Try it: Please filter the data below down to the lines holding the string "under".
□ □ □ □
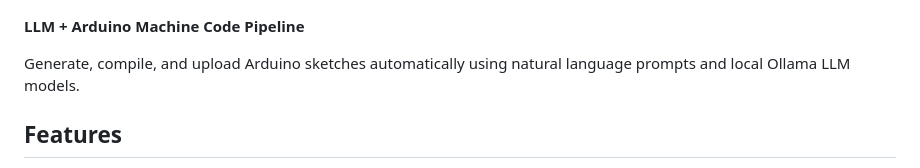
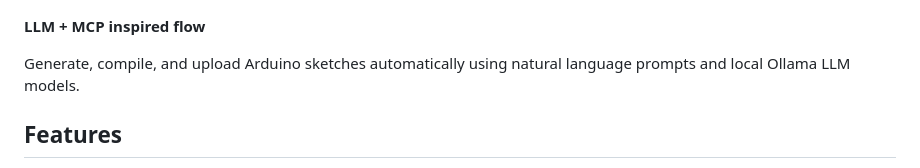
Before and after one commit to bkrajendra/arduino-llm-agent, a Markdown page: README.md, the part around the change. Rendered like a GitHub page.

```diff
--- a/README.md
+++ b/README.md
@@ -5,7 +5,7 @@
 
 ![Usage - UI test](assets/usage1.png "Usage - UI test")
 
-**LLM + Arduino Machine Code Pipeline**
+**LLM + MCP inspired flow**
 
 Generate, compile, and upload Arduino sketches automatically using natural language prompts and local Ollama LLM models.
 
```
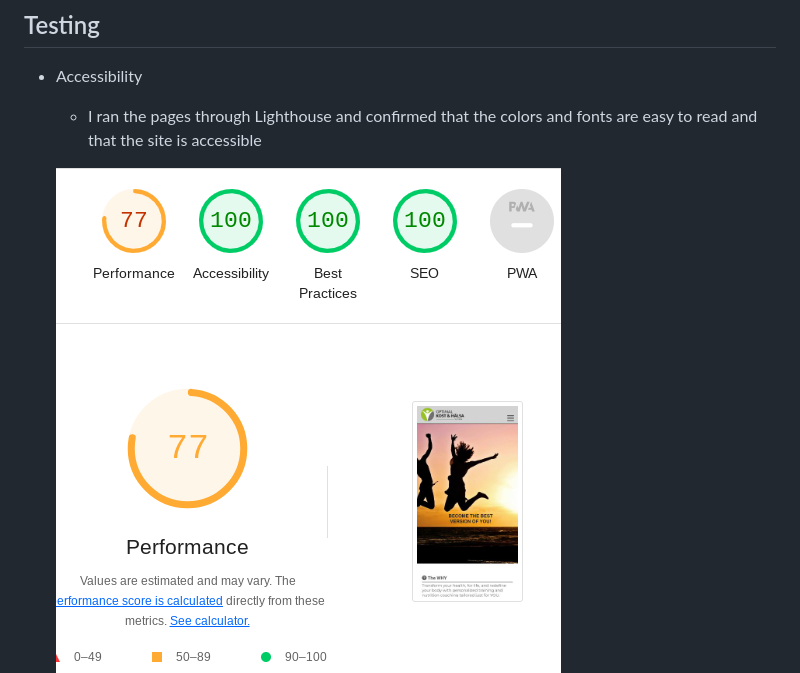
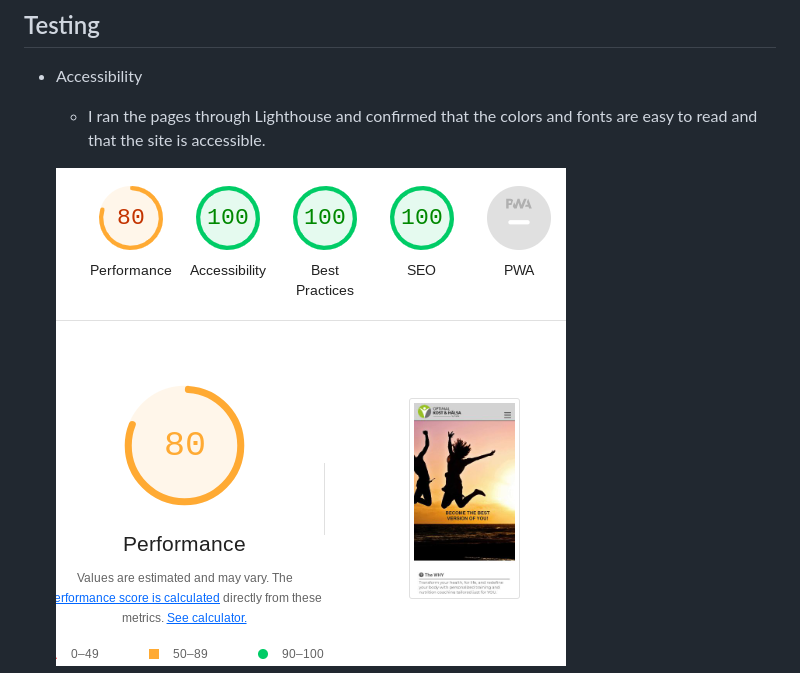
Before and after one commit to SophieTiger/optimal_health, a Markdown page: README.md, the part around the change. GitHub-like rendering; pictures changed too: assets/images/lighthouse_homepage.png (added), assets/images/lighthouse_index.png (deleted).

Commit message:
Change lighthouse homepage image to readme file

```diff
--- a/README.md
+++ b/README.md
@@ -53,9 +53,9 @@ The site is responsive for all screen sizes.
 
 ## Testing
 -   Accessibility
-    -   I ran the pages through Lighthouse and confirmed that the colors and fonts are easy to read and that the site is accessible
+    -   I ran the pages through Lighthouse and confirmed that the colors and fonts are easy to read and that the site is accessible.
 
-    ![Screenshot of Lighthouse result from Home page](/assets/images/lighthouse_index.png)
+    ![Screenshot of Lighthouse result from Home page](/assets/images/lighthouse_homepage.png)
     ![Screenshot of Lighthouse result from Services page](/assets/images/lighthouse_services.png)
     ![Screenshot of Lighthouse result from Contact page](/assets/images/lighthouse_contact.png)
 
```
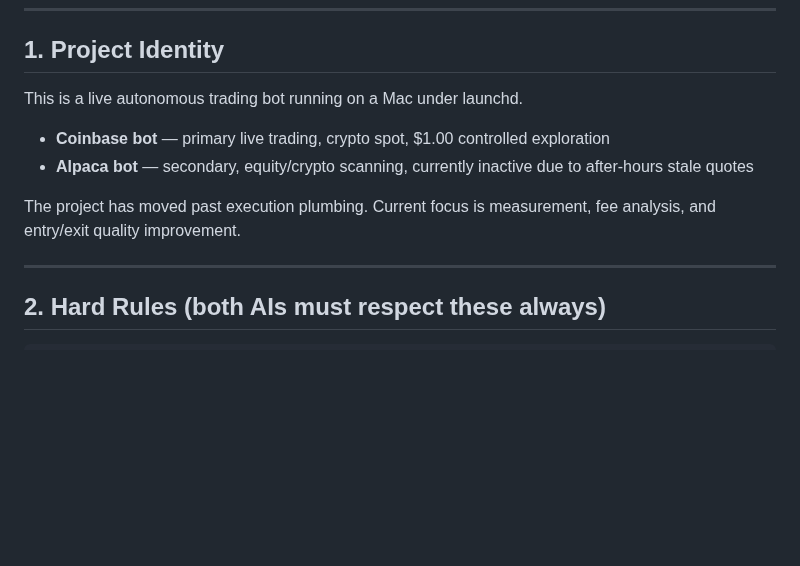
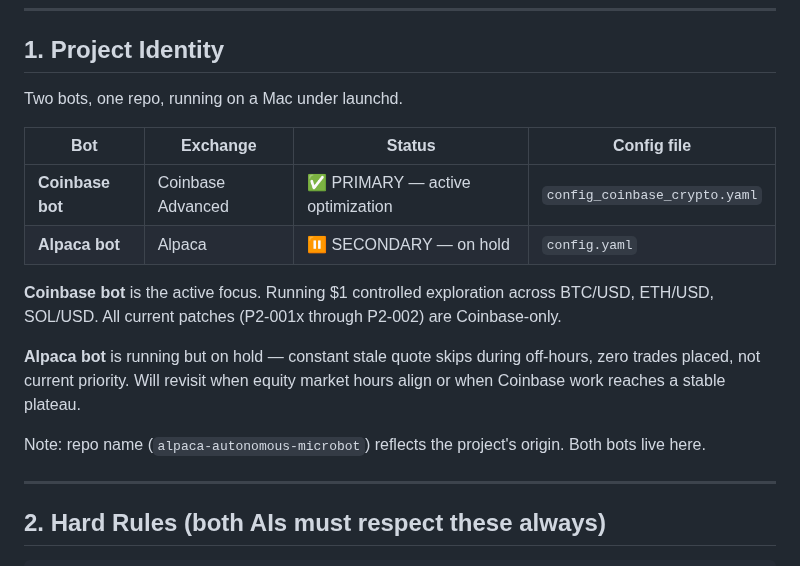
Before and after one commit to vadim-koenen/alpaca-autonomous-microbot, a Markdown page: docs/ACTIVE_HANDOFF.md, the part around the change. Rendered like a GitHub page; blank space fills up the shorter version.

```diff
--- a/docs/ACTIVE_HANDOFF.md
+++ b/docs/ACTIVE_HANDOFF.md
@@ -11,11 +11,18 @@
 
 ## 1. Project Identity
 
-This is a live autonomous trading bot running on a Mac under launchd.
-- **Coinbase bot** — primary live trading, crypto spot, $1.00 controlled exploration
-- **Alpaca bot** — secondary, equity/crypto scanning, currently inactive due to after-hours stale quotes
+Two bots, one repo, running on a Mac under launchd.
 
-The project has moved past execution plumbing. Current focus is measurement, fee analysis, and entry/exit quality improvement.
+| Bot | Exchange | Status | Config file |
+|---|---|---|---|
+| **Coinbase bot** | Coinbase Advanced | ✅ PRIMARY — active optimization | `config_coinbase_crypto.yaml` |
+| **Alpaca bot** | Alpaca | ⏸ SECONDARY — on hold | `config.yaml` |
+
+**Coinbase bot** is the active focus. Running $1 controlled exploration across BTC/USD, ETH/USD, SOL/USD. All current patches (P2-001x through P2-002) are Coinbase-only.
+
+**Alpaca bot** is running but on hold — constant stale quote skips during off-hours, zero trades placed, not current priority. Will revisit when equity market hours align or when Coinbase work reaches a stable plateau.
+
+Note: repo name (`alpaca-autonomous-microbot`) reflects the project's origin. Both bots live here.
 
 ---
 
```
Also changed, not shown: README.md (+7 -3 lines).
□ □ □ □
Your solution:
-This is a live autonomous trading bot running on a Mac under launchd.
+Two bots, one repo, running on a Mac under launchd.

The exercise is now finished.